RECORDS FOR THE EXERCISE Block Start
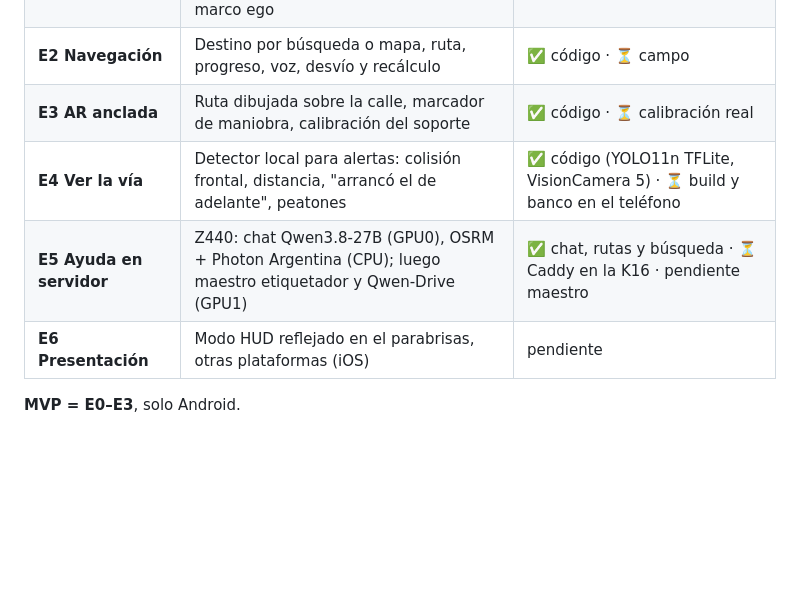
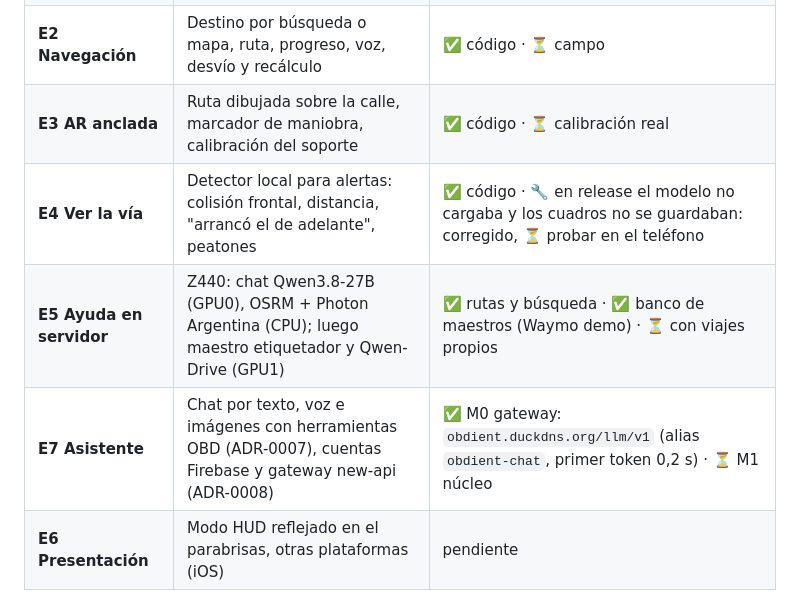
Before and after one commit to gazzimon/OBDient2, a Markdown page: docs/ROADMAP.md, the part around one of its changes. Drawn GitHub-style; blank space fills up the shorter version.

Commit message:
docs(roadmap): estado 2026-10-18 — M0 del asistente listo, arreglos de release en E4
Co-Authored-By: Claude Opus 5.5 <noreply@anthropic.com>

```diff
--- a/docs/ROADMAP.md
+++ b/docs/ROADMAP.md
@@ -9,8 +9,9 @@ entrega valor por sí sola y prepara la siguiente. Estado al 2026-10-14.
 | **E1 Ego-estado** | Fusión GPS + IMU + OBD: posición suave, rumbo, aceleración, historia en marco ego | ✅ código · ⏳ campo |
 | **E2 Navegación** | Destino por búsqueda o mapa, ruta, progreso, voz, desvío y recálculo | ✅ código · ⏳ campo |
 | **E3 AR anclada** | Ruta dibujada sobre la calle, marcador de maniobra, calibración del soporte | ✅ código · ⏳ calibración real |
-| **E4 Ver la vía** | Detector local para alertas: colisión frontal, distancia, "arrancó el de adelante", peatones | ✅ código (YOLO11n TFLite, VisionCamera 5) · ⏳ build y banco en el teléfono |
-| **E5 Ayuda en servidor** | Z440: chat Qwen3.8-27B (GPU0), OSRM + Photon Argentina (CPU); luego maestro etiquetador y Qwen-Drive (GPU1) | ✅ chat, rutas y búsqueda · ⏳ Caddy en la K16 · pendiente maestro |
+| **E4 Ver la vía** | Detector local para alertas: colisión frontal, distancia, "arrancó el de adelante", peatones | ✅ código · 🔧 en release el modelo no cargaba y los cuadros no se guardaban: corregido, ⏳ probar en el teléfono |
+| **E5 Ayuda en servidor** | Z440: chat Qwen3.8-27B (GPU0), OSRM + Photon Argentina (CPU); luego maestro etiquetador y Qwen-Drive (GPU1) | ✅ rutas y búsqueda · ✅ banco de maestros (Waymo demo) · ⏳ con viajes propios |
+| **E7 Asistente** | Chat por texto, voz e imágenes con herramientas OBD (ADR-0007), cuentas Firebase y gateway new-api (ADR-0008) | ✅ M0 gateway: `obdient.duckdns.org/llm/v1` (alias `obdient-chat`, primer token 0,2 s) · ⏳ M1 núcleo |
 | **E6 Presentación** | Modo HUD reflejado en el parabrisas, otras plataformas (iOS) | pendiente |
 
 **MVP = E0–E3**, solo Android.
```
Also changed, not shown: other parts of docs/ROADMAP.md (+1 -1 lines).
RECORDS FOR THE EXERCISE Block End
Scan the entries above for the string "campo" and copy each line containing it.

**ANSWER BELOW:**
 | **E1 Ego-estado** | Fusión GPS + IMU + OBD: posición suave, rumbo, aceleración, historia en marco ego | ✅ código · ⏳ campo |
 | **E2 Navegación** | Destino por búsqueda o mapa, ruta, progreso, voz, desvío y recálculo | ✅ código · ⏳ campo |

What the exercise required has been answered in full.